= Description of the task =
Among the entries below, how many lines include the string "border"? Answer with only the number.

= Information =
============

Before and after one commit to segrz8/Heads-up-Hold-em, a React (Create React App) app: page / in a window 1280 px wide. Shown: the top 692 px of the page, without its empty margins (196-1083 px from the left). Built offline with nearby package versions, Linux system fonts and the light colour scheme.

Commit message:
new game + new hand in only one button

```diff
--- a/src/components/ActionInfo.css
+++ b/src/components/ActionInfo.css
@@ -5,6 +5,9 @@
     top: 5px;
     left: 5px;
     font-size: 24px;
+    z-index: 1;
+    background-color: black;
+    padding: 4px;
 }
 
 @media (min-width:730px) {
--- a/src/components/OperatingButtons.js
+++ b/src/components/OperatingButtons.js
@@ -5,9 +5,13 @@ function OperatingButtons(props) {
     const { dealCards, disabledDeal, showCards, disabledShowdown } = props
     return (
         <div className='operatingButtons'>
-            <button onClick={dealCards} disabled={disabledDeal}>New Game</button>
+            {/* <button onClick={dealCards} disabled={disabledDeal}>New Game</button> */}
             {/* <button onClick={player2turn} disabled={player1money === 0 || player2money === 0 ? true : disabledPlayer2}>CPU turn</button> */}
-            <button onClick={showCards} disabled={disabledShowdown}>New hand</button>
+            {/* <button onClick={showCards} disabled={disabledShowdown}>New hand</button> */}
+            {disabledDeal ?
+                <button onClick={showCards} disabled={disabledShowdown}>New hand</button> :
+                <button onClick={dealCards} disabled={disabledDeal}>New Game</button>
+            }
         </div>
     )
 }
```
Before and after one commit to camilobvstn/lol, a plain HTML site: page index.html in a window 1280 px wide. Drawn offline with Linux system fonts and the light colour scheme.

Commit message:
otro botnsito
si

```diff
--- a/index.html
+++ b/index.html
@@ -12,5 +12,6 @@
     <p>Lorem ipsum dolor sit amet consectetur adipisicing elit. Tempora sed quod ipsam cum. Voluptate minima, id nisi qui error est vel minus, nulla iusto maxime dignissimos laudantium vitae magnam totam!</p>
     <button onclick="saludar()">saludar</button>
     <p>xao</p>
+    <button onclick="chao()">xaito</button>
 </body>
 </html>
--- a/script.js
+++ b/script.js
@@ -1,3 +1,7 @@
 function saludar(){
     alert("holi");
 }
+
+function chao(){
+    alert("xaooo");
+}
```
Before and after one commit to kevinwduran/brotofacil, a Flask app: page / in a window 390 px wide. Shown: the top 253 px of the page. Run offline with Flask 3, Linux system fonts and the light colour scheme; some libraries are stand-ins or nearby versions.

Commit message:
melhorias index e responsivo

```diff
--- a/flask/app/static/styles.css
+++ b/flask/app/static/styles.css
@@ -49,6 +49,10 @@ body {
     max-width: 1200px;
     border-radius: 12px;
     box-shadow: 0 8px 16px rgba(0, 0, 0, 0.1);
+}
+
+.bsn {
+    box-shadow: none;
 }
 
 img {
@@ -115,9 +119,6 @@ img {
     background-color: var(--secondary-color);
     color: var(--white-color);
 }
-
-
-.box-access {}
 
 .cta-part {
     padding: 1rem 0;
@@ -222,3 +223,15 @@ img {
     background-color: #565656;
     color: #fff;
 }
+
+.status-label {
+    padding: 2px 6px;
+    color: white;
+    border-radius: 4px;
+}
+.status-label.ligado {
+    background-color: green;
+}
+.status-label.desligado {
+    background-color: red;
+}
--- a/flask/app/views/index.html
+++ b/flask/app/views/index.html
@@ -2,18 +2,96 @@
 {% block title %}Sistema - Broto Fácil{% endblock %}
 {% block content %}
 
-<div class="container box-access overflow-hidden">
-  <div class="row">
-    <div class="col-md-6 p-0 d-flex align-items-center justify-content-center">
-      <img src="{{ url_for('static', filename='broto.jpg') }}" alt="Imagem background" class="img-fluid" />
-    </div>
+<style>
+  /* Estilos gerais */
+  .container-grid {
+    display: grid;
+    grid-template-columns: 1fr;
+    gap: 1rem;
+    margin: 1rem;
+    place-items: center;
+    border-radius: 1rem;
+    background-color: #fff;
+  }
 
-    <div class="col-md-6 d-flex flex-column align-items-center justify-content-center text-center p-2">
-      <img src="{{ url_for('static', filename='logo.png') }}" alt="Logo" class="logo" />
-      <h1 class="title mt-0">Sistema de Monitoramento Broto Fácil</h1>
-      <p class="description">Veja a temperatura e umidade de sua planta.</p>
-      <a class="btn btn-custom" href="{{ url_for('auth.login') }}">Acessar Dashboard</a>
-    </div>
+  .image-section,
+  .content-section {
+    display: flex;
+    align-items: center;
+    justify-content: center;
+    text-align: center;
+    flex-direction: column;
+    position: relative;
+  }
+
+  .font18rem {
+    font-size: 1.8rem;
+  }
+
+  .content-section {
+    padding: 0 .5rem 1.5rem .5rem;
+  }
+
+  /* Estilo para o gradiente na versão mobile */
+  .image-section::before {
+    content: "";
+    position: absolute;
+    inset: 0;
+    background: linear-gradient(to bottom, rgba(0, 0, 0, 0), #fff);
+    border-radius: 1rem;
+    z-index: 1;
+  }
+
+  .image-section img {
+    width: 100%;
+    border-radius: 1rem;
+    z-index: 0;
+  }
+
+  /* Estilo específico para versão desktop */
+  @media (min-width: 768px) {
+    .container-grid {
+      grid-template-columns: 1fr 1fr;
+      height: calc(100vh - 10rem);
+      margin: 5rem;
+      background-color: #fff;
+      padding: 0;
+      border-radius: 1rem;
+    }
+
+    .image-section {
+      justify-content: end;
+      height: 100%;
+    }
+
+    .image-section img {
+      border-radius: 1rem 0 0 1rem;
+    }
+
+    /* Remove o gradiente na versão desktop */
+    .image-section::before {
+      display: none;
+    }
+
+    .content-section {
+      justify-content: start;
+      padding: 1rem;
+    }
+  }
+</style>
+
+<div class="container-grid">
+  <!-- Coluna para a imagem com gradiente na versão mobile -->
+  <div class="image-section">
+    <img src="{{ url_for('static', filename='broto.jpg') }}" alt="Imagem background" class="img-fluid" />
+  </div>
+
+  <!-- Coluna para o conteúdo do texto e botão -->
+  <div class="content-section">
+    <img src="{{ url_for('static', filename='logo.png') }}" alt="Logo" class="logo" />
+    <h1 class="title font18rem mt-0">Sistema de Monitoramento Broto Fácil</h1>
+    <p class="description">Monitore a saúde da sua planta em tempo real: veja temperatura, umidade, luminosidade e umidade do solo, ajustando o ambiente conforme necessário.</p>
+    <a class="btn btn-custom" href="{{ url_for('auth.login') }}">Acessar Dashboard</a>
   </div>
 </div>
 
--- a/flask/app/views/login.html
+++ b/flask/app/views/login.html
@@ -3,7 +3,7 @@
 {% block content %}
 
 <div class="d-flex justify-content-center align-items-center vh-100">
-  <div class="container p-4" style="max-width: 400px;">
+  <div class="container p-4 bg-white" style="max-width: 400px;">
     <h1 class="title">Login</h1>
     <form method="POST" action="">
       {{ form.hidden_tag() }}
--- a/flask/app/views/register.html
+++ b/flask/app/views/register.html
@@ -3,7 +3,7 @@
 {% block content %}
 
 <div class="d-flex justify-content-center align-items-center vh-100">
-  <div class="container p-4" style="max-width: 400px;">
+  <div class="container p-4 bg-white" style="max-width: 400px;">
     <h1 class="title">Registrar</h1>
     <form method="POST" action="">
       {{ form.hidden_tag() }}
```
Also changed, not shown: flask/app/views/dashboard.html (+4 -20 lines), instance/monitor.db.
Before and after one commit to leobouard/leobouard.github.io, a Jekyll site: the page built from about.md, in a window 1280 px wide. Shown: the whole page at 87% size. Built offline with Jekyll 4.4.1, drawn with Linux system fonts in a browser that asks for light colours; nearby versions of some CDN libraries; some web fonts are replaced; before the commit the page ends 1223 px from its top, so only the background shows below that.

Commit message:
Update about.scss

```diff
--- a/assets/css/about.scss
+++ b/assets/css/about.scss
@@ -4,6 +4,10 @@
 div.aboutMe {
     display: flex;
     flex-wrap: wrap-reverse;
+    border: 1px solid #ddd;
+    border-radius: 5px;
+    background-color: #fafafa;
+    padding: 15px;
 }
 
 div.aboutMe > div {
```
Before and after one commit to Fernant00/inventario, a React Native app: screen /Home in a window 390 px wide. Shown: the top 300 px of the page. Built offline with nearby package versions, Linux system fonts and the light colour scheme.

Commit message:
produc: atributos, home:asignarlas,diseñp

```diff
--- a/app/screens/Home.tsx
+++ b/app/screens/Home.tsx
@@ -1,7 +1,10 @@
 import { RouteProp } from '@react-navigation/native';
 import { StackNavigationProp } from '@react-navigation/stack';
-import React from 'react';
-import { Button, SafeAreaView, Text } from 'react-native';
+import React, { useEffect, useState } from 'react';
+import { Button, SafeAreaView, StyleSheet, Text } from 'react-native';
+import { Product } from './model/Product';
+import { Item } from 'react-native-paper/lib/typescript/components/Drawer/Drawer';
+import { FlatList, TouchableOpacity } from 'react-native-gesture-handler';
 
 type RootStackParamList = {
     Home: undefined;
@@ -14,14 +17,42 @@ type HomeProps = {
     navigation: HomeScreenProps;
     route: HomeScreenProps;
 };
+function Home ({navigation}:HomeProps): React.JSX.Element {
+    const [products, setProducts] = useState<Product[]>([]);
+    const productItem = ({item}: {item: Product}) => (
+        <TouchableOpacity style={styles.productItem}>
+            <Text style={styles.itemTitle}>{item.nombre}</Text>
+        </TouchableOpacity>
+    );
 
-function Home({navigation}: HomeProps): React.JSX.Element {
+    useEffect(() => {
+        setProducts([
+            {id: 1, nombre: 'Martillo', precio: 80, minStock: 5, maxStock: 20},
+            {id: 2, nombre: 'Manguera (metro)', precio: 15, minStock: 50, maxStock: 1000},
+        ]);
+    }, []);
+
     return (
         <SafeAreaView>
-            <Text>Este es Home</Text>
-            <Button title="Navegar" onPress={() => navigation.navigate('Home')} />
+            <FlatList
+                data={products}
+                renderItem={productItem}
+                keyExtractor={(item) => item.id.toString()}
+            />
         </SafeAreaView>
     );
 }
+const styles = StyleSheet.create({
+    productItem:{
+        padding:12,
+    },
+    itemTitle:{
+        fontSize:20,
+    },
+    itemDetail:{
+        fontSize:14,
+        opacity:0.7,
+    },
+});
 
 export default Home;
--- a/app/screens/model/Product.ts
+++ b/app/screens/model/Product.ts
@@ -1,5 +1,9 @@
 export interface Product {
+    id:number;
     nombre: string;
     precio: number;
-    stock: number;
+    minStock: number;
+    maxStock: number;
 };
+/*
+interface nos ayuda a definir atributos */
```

============

= Written reply =
9